> [ACTION ITEM] Keep images out and repeat all data exactly.

> [EXTRACTED DATA]
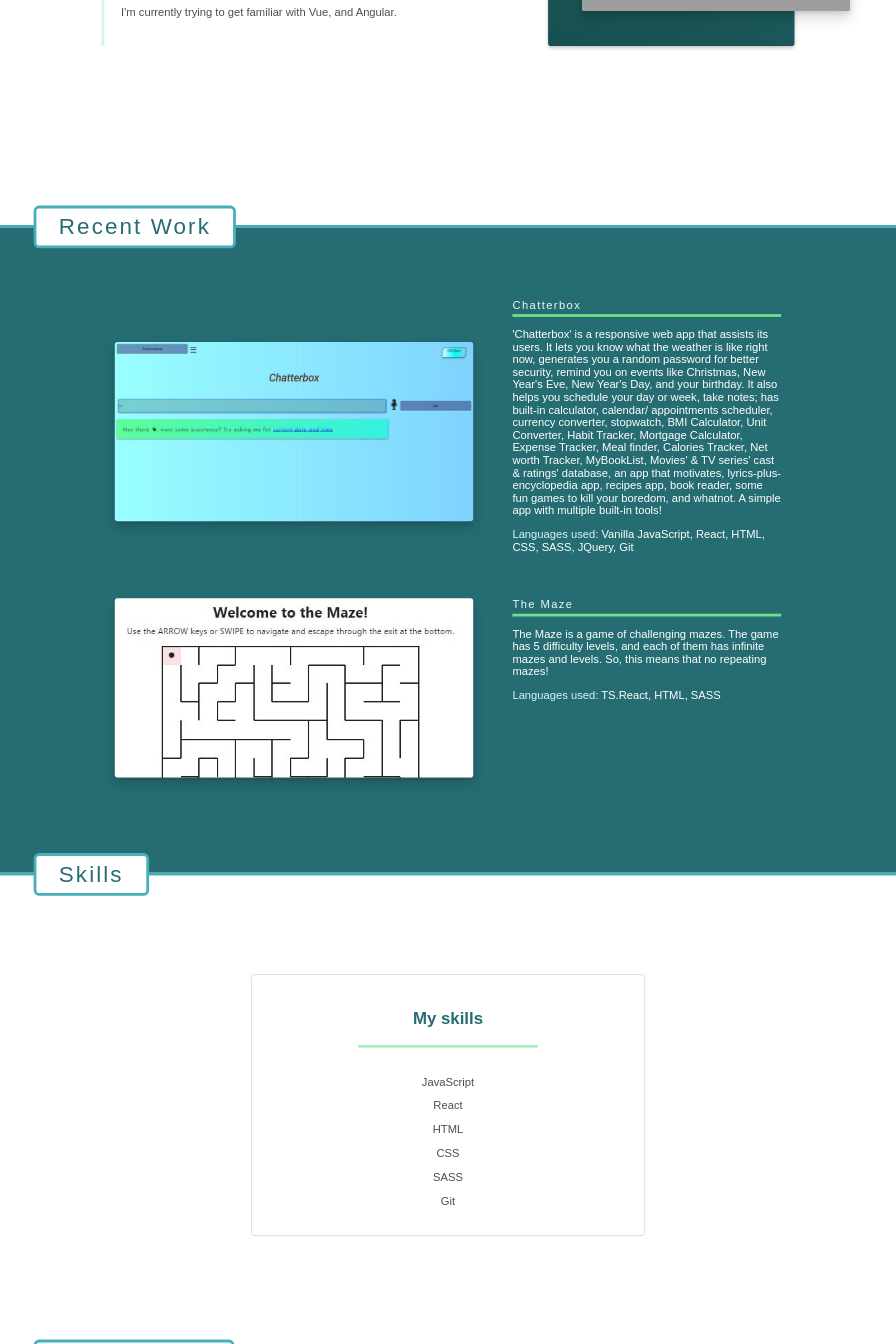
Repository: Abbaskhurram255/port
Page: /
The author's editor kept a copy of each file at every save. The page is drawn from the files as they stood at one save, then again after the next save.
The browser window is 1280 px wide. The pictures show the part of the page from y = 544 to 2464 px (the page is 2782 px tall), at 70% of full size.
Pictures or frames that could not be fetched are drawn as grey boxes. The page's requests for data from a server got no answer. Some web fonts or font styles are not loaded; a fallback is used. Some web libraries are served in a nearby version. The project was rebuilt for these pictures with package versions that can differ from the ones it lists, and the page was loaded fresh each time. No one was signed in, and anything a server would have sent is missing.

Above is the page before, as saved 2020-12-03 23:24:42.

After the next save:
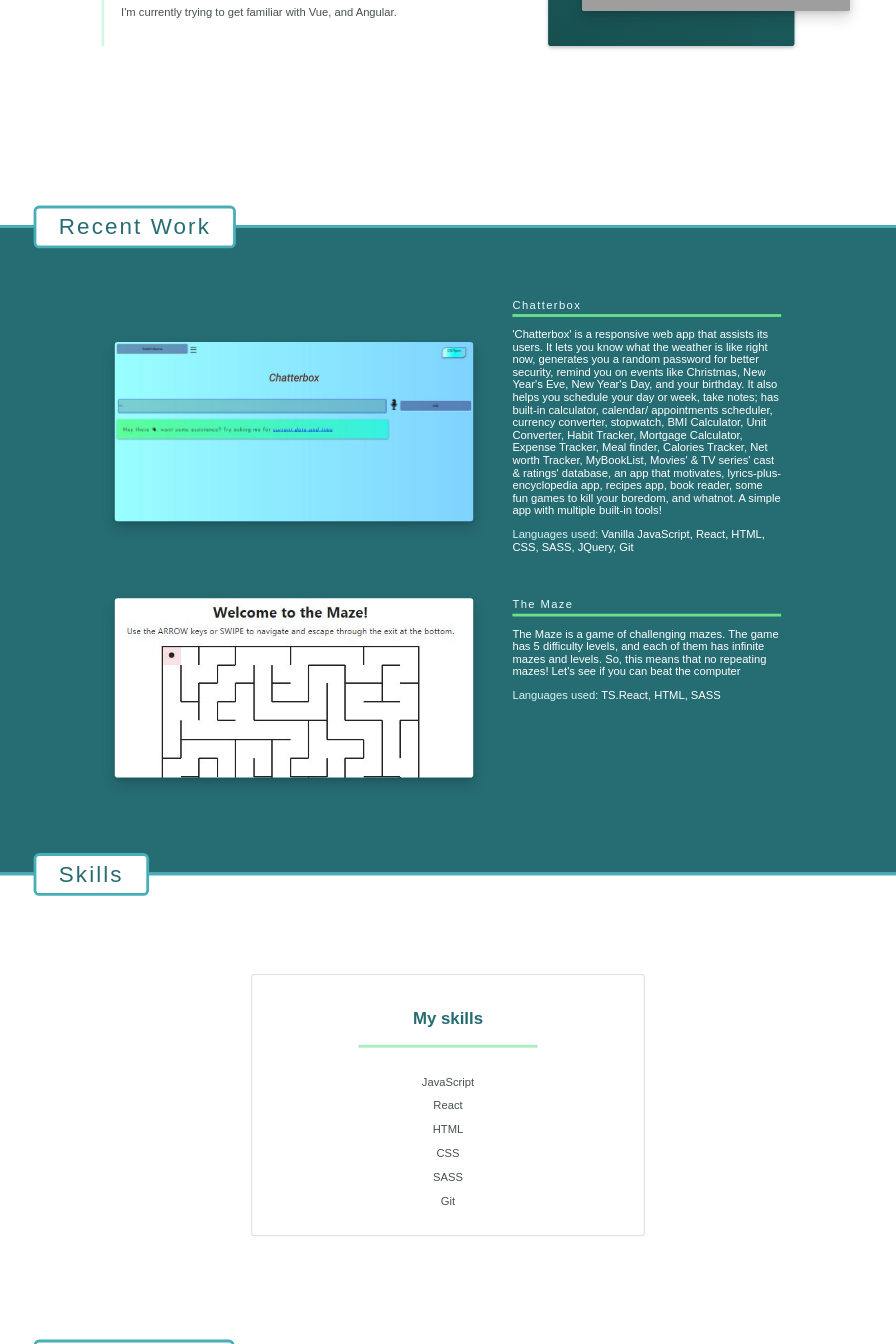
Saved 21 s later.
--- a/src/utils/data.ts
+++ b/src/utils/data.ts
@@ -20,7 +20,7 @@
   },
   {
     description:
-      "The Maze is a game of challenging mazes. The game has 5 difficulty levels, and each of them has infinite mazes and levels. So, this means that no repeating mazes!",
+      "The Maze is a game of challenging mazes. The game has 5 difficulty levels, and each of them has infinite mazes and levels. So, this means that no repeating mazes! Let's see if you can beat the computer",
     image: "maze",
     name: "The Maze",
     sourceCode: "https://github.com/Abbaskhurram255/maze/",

> [EXERCISE SOLUTION]
Repository: Abbaskhurram255/port
Page: /
The author's editor kept a copy of each file at every save. The page is drawn from the files as they stood at one save, then again after the next save.
The browser window is 1280 px wide. The pictures show the part of the page from y = 544 to 2464 px (the page is 2782 px tall), at 70% of full size.
Pictures or frames that could not be fetched are drawn as grey boxes. The page's requests for data from a server got no answer. Some web fonts or font styles are not loaded; a fallback is used. Some web libraries are served in a nearby version. The project was rebuilt for these pictures with package versions that can differ from the ones it lists, and the page was loaded fresh each time. No one was signed in, and anything a server would have sent is missing.

Above is the page before, as saved 2020-12-03 23:24:42.

After the next save:
Saved 21 s later.
--- a/src/utils/data.ts
+++ b/src/utils/data.ts
@@ -20,7 +20,7 @@
   },
   {
     description:
-      "The Maze is a game of challenging mazes. The game has 5 difficulty levels, and each of them has infinite mazes and levels. So, this means that no repeating mazes!",
+      "The Maze is a game of challenging mazes. The game has 5 difficulty levels, and each of them has infinite mazes and levels. So, this means that no repeating mazes! Let's see if you can beat the computer",
     image: "maze",
     name: "The Maze",
     sourceCode: "https://github.com/Abbaskhurram255/maze/",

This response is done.